Been debating on how to keep an eye on my home network and decided to take a swing at getting a monitoring system built from scratch to build my coding skills more. General idea:
- Have a list of devices stored in a database with information such as IPs and names
- Pull this device list, and run a ping sweep on all devices to test for activity/status
- Log this into the database for reference
- Build a lightweight front end to show this information at a glance
At this point, I’ve gotten a basic running version of this on a dedicated Linux system (Ubuntu 12.04LTS with a LAMP install). It’s extremely fast and runs every 5 minutes out of a cron entry. I’ve gotten most of the items done:
- Database has multiple devices which can be added through front end GUI based off PHP
- GUI (webpage) refreshes every 60 seconds and shows the last pull status along with logs from recent pulls to look for trends
- Cron entry kicks off Perl poller that pulls information from DB and pings each device; 10 devices in less than a second total
- Stable and has been working without issue for a few days now
I’ve also gone and tested a few of the devices, unplugging them and what not and still show up without issue. Mind you, this is a dirty way to show this information and needs cleaning, but it works. Next goals are to clean up the dashboard a bit, maybe add a search tool in the near future and some color logging to note the bad devices. Who knows, maybe a ticket system in the future? Stay tuned as always!
Before I continue: I am NOT a fanboy nor do I push to use Apple’s products exclusively. I have an Android phone (Motorola X2) which I love, along with a Transformer 300T tablet. Onto the good stuff…
Why would I consider a Mac when I’ve been a PC guy literally my whole life and swear by Windows for gaming and day to day functionality? A bunch of guys at the office are being upgraded to Macbook Pro systems and the developers swear by them for using the tools for coding and the terminal itself for developing code. I do a bit in Perl and Bash both for work and for home life so it only makes sense to develop this on a *NIX based system (Linux/Unix, or a Mac in this instance) so it”s easier to test and migrate system to system. Along with this, I”ve spoken to a number of people who use them day to day and also love the systems as IT people who use them very often (think 8+ hours a day between work and home). So, I got an on call from work for some extra money and took the plunge.

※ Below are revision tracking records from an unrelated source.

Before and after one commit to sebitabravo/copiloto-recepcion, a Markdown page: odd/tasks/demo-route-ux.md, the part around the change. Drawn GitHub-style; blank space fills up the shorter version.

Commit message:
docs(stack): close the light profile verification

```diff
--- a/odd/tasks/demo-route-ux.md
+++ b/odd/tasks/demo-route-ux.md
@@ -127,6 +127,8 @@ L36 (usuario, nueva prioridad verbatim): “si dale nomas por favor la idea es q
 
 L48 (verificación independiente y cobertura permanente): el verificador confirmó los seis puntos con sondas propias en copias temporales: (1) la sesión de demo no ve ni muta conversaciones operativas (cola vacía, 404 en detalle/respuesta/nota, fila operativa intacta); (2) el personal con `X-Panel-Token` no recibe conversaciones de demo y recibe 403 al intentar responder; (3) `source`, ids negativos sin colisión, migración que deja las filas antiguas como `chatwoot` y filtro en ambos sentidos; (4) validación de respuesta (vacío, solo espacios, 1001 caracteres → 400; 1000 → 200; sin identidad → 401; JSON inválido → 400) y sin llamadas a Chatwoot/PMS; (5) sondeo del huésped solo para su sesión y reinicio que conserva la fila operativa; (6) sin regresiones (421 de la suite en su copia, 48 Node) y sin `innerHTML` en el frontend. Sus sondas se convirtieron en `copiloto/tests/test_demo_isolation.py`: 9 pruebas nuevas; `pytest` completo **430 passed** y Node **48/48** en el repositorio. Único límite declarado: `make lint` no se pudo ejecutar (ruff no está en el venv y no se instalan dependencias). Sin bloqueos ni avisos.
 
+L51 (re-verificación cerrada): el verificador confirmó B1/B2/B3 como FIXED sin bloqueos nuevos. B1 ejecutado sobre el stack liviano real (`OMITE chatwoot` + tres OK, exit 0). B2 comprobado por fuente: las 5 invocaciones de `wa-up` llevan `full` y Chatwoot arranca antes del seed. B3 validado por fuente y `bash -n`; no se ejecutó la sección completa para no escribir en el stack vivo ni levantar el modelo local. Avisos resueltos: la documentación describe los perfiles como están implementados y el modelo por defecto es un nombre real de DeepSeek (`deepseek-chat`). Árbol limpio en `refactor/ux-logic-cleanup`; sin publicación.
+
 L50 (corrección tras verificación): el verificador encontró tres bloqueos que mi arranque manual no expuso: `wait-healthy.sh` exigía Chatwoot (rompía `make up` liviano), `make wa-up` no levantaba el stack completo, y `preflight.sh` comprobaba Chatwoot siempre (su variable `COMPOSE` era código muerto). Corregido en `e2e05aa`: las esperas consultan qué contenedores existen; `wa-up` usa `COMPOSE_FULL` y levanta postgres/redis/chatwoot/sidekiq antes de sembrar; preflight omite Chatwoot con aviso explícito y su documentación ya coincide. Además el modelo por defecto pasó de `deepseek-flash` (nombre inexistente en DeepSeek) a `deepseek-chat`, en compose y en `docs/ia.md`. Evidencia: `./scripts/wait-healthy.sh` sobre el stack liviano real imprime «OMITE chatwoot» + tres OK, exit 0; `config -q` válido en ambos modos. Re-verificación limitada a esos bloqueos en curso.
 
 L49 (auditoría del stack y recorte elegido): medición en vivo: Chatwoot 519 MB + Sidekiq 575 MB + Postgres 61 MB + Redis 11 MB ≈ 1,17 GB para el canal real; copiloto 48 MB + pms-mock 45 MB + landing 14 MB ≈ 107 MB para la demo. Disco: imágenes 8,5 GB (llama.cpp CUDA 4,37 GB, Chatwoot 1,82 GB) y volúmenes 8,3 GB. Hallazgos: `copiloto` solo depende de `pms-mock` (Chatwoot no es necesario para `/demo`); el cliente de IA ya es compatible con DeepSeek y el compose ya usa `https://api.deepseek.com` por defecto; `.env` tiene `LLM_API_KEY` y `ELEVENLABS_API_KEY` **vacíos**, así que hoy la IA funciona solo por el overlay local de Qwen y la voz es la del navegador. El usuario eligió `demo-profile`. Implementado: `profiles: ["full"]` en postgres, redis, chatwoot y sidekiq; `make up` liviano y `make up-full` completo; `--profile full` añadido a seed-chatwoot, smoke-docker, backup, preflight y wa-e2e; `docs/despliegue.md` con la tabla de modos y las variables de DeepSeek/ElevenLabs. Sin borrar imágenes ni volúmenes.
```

What did I get? I went the refurbished route as the warranty is the same as the new ones and I’ve had decent luck with refurb products in general. I’ve also been told that the build quality is quite excellent so I didn’t expect to be disappointed. Onto the good stuff:
- MacBook Pro, November 2013 Series
- 16GB DDR3L RAM
- i7-4850HQ, quad-core, 2.3 – 3.5GHz
- 15 inch retina display
- 512GB SSD
I want to note at this point in the story I have NO recent experience with Mac operating systems, not since elementary school when I used them in a computer lab, so going into this I had very little experience. Thankfully I’m pretty apt to figuring out new toys.
I’ve owned the machine for a few months now and it’s been a learning experience to say the least. The Macbook Pro is ridiculously fast and has only had a couple moments where it’s showed the slightest slow down, and that was while running multiple VMs (in VirtualBox) along with a slew of other applications through work. The learning curve from an IT guy perspective hasn’t been bad. Google is a good friend in this case to find applications (Apps for short) to replace a number of the Windows programs I’d normally use. I use Chrome anyways so that was a quick install, then installed Office 2010 for Mac since I use the system for work and need the full capabilities and options. Adium, Spotify, VirtualBox, and ZOC round out my other Apps I use on almost a daily basis. Apart from not having a Notepad++ solution (using Editra but doesn’t have the full functionality), I haven’t had a hard time finding anything to replace my Windows brethren.
Next steps: Start looking into some of the games from my Steam library and look into Wine for Mac to run Windows applications. More updates to come!